Stored entries

----------------------------------------

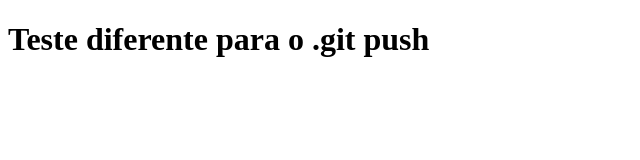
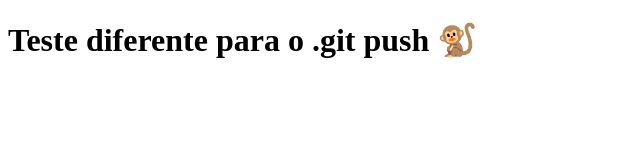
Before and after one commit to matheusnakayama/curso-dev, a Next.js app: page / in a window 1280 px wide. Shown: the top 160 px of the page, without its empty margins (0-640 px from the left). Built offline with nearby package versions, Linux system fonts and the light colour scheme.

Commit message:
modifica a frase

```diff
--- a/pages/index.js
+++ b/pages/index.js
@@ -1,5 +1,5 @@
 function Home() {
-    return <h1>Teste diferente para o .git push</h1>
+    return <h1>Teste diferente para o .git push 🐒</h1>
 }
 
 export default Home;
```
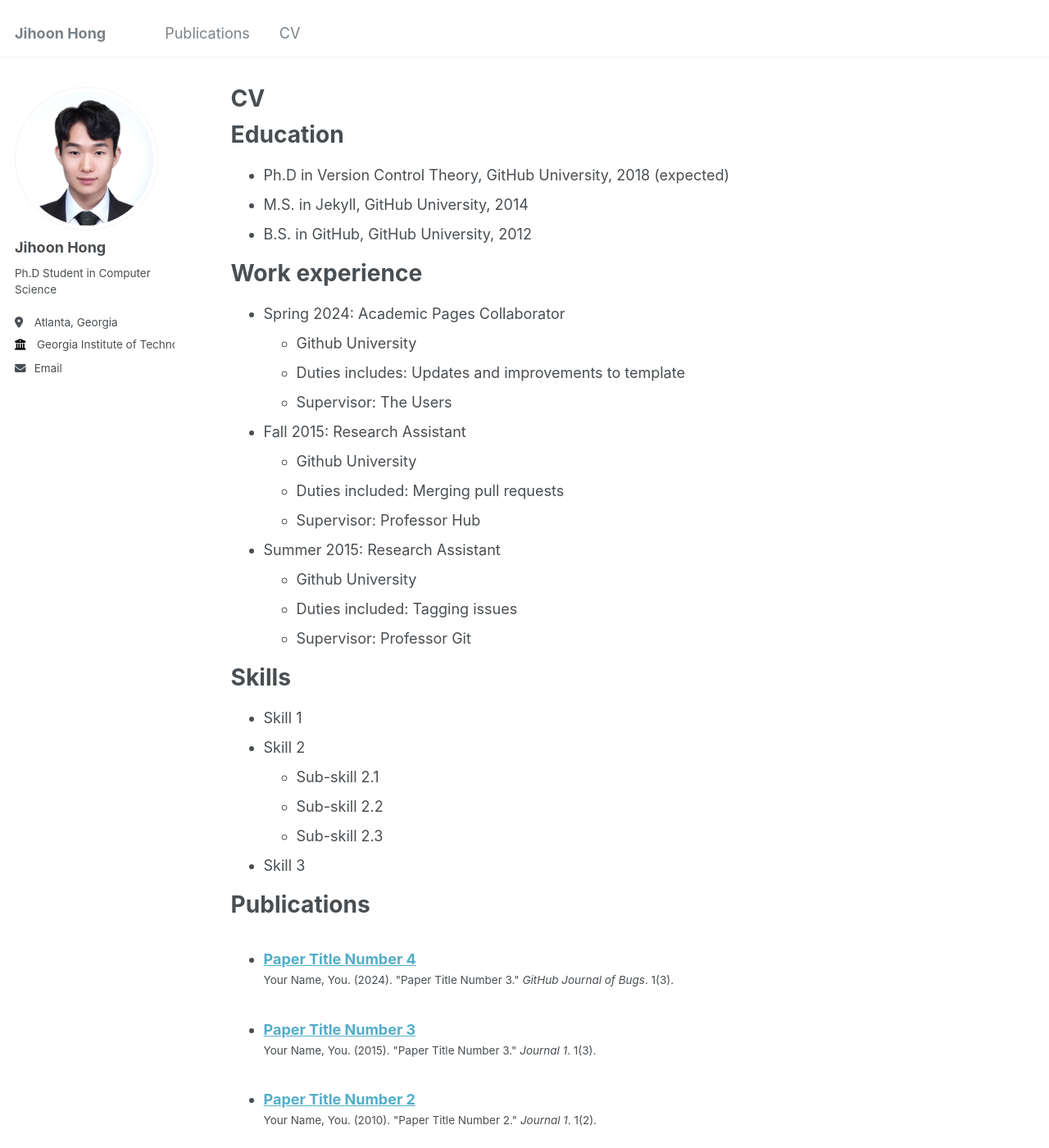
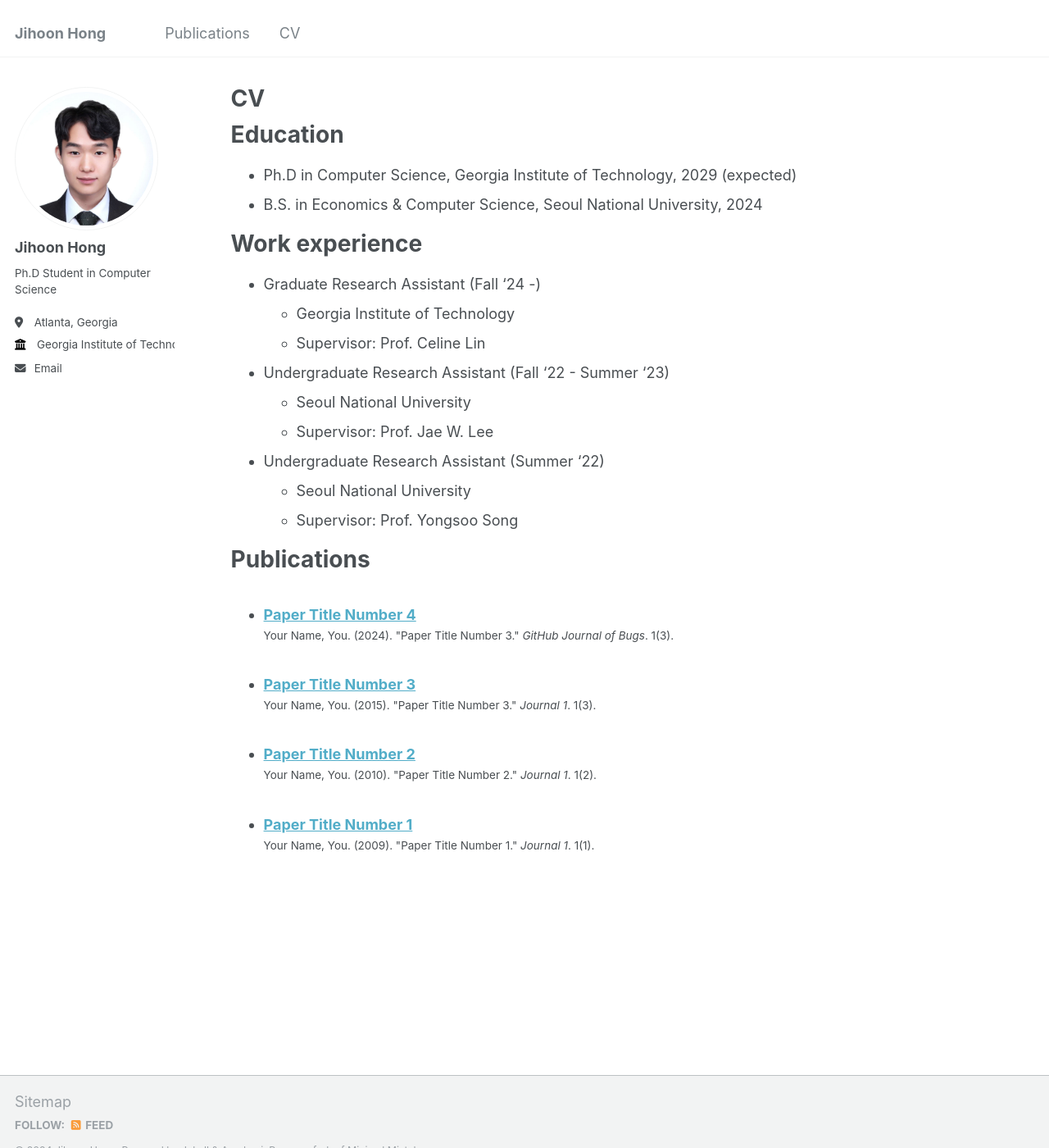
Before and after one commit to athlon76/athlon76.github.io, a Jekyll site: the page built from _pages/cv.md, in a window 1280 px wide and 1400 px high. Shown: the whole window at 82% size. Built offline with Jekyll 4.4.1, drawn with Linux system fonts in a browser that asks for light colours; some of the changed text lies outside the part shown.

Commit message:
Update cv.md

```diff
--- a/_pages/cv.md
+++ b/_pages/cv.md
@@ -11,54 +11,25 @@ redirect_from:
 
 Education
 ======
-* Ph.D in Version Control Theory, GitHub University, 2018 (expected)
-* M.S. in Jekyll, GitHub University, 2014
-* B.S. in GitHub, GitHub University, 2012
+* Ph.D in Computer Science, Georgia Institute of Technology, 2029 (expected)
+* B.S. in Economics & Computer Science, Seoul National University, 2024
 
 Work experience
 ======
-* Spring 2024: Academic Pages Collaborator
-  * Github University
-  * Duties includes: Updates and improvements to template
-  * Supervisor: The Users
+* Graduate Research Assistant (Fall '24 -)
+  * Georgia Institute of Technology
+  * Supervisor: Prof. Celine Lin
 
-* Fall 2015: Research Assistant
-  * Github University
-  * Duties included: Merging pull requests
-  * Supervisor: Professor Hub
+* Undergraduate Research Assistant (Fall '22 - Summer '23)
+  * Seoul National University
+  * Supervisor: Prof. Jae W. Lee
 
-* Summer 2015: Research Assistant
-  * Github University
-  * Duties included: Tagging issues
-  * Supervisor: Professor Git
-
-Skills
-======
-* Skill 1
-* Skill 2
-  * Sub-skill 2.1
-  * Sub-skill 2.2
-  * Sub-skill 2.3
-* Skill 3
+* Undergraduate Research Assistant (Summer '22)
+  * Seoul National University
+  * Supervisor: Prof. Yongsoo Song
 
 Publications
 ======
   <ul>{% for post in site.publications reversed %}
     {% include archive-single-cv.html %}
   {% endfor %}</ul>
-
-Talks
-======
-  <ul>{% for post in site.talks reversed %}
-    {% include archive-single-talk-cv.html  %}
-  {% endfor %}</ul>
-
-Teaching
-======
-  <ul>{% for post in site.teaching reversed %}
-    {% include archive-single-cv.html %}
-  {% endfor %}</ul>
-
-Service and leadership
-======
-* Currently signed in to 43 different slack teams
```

----------------------------------------

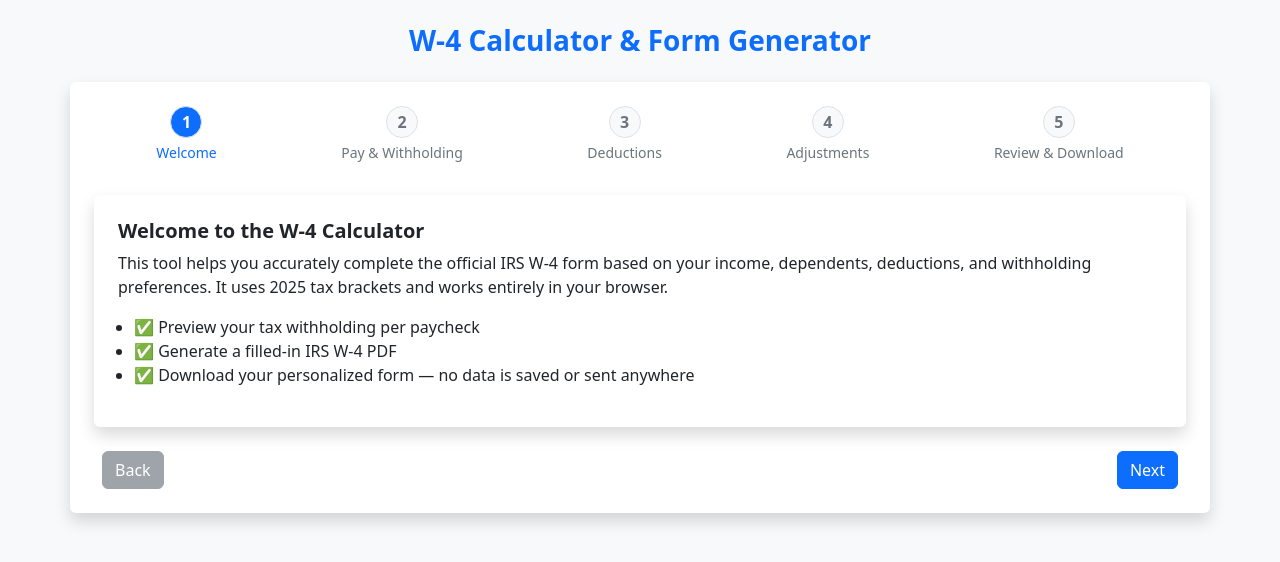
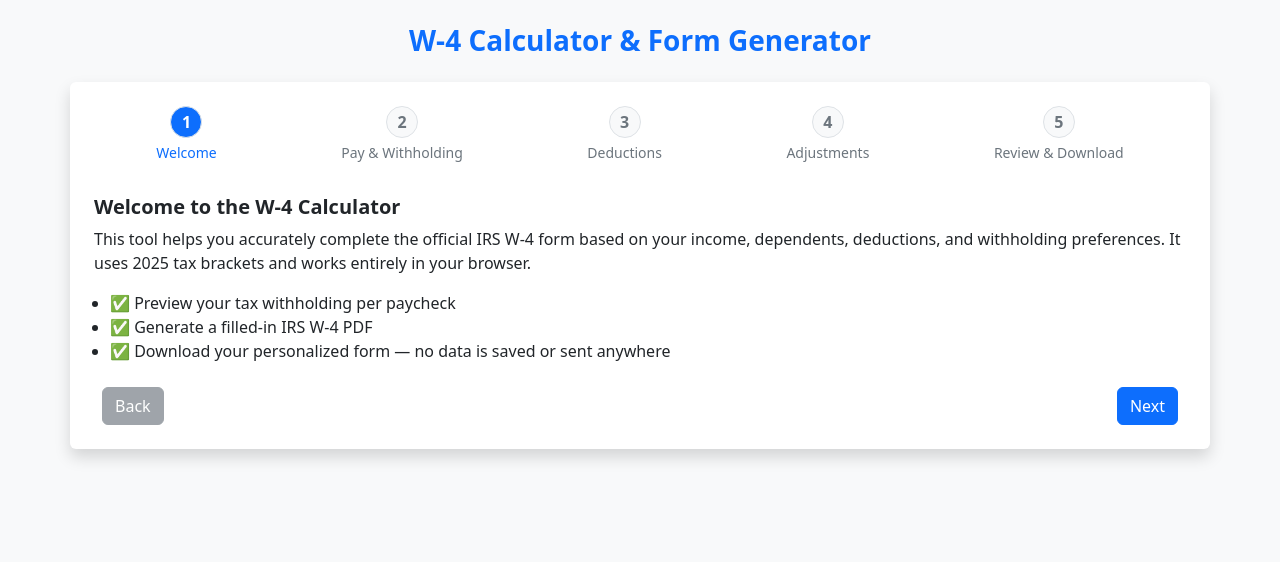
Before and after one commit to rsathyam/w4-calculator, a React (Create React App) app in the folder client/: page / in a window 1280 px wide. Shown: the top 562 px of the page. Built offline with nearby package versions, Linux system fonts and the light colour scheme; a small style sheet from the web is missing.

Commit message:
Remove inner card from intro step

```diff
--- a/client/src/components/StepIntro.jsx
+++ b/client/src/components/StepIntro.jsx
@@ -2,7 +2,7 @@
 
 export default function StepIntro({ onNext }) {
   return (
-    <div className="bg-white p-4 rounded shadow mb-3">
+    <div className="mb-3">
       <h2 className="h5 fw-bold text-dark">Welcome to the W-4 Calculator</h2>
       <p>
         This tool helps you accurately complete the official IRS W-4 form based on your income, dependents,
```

----------------------------------------

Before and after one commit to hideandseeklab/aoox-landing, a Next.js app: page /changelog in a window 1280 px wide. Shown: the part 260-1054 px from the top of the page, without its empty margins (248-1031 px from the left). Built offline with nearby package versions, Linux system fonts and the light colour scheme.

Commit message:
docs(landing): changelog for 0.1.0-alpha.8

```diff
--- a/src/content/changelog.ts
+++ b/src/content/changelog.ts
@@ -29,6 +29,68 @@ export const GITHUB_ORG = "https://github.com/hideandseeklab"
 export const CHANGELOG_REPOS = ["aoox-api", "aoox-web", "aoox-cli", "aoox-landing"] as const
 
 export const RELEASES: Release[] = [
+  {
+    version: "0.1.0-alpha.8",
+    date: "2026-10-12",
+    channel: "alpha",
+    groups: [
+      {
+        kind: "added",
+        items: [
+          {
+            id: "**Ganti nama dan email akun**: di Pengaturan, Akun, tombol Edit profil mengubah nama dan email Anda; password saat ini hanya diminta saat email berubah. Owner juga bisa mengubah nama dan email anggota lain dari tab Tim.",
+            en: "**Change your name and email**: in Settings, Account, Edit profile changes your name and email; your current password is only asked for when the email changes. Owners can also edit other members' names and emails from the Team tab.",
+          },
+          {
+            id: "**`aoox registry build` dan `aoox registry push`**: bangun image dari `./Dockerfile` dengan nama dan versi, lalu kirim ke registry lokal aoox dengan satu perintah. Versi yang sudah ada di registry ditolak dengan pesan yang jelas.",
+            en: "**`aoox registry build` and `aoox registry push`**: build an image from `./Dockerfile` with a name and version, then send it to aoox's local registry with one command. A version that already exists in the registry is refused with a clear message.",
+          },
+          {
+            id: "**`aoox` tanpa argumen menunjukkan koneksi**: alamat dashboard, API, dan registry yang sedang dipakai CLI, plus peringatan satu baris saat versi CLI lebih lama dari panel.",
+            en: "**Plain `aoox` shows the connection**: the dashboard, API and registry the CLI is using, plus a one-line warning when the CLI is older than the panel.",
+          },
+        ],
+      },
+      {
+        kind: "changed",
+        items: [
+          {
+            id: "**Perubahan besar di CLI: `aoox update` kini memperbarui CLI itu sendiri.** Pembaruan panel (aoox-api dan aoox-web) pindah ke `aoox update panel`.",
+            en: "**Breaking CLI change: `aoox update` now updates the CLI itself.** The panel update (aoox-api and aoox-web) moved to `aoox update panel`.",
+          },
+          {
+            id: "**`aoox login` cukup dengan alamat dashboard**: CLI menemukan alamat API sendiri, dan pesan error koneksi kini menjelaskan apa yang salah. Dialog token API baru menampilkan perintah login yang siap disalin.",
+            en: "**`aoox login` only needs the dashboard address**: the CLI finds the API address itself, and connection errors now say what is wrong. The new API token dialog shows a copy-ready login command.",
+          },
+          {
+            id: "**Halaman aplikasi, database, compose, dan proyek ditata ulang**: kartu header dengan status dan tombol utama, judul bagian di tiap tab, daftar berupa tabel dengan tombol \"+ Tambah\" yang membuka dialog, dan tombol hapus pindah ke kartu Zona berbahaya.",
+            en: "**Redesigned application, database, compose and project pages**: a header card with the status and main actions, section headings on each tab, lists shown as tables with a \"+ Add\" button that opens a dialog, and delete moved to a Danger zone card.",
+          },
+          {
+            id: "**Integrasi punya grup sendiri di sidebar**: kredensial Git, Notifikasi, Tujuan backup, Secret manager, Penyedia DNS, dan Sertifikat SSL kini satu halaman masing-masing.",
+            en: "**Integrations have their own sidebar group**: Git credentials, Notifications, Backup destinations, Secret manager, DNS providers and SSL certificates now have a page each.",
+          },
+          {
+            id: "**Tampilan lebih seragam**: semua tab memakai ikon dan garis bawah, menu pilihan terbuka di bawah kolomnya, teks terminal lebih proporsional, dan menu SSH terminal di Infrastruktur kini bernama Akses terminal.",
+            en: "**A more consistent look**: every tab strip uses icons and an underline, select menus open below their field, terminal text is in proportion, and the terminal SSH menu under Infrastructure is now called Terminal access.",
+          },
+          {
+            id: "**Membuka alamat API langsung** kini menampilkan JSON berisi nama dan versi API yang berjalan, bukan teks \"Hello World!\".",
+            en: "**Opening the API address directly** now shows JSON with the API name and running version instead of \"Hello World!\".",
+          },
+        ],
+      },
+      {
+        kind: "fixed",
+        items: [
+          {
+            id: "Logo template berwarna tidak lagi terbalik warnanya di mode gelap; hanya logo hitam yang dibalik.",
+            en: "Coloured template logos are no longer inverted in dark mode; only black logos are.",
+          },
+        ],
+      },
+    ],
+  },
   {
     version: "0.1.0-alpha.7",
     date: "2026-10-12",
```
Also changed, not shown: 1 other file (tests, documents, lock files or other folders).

----------------------------------------

* **EXERCISE INSTRUCTIONS**: Look through the data and gather every line with the string "site" in it.

* **YOUR SOLUTION**:
Before and after one commit to athlon76/athlon76.github.io, a Jekyll site: the page built from _pages/cv.md, in a window 1280 px wide and 1400 px high. Shown: the whole window at 82% size. Built offline with Jekyll 4.4.1, drawn with Linux system fonts in a browser that asks for light colours; some of the changed text lies outside the part shown.
   <ul>{% for post in site.publications reversed %}
-  <ul>{% for post in site.talks reversed %}
-  <ul>{% for post in site.teaching reversed %}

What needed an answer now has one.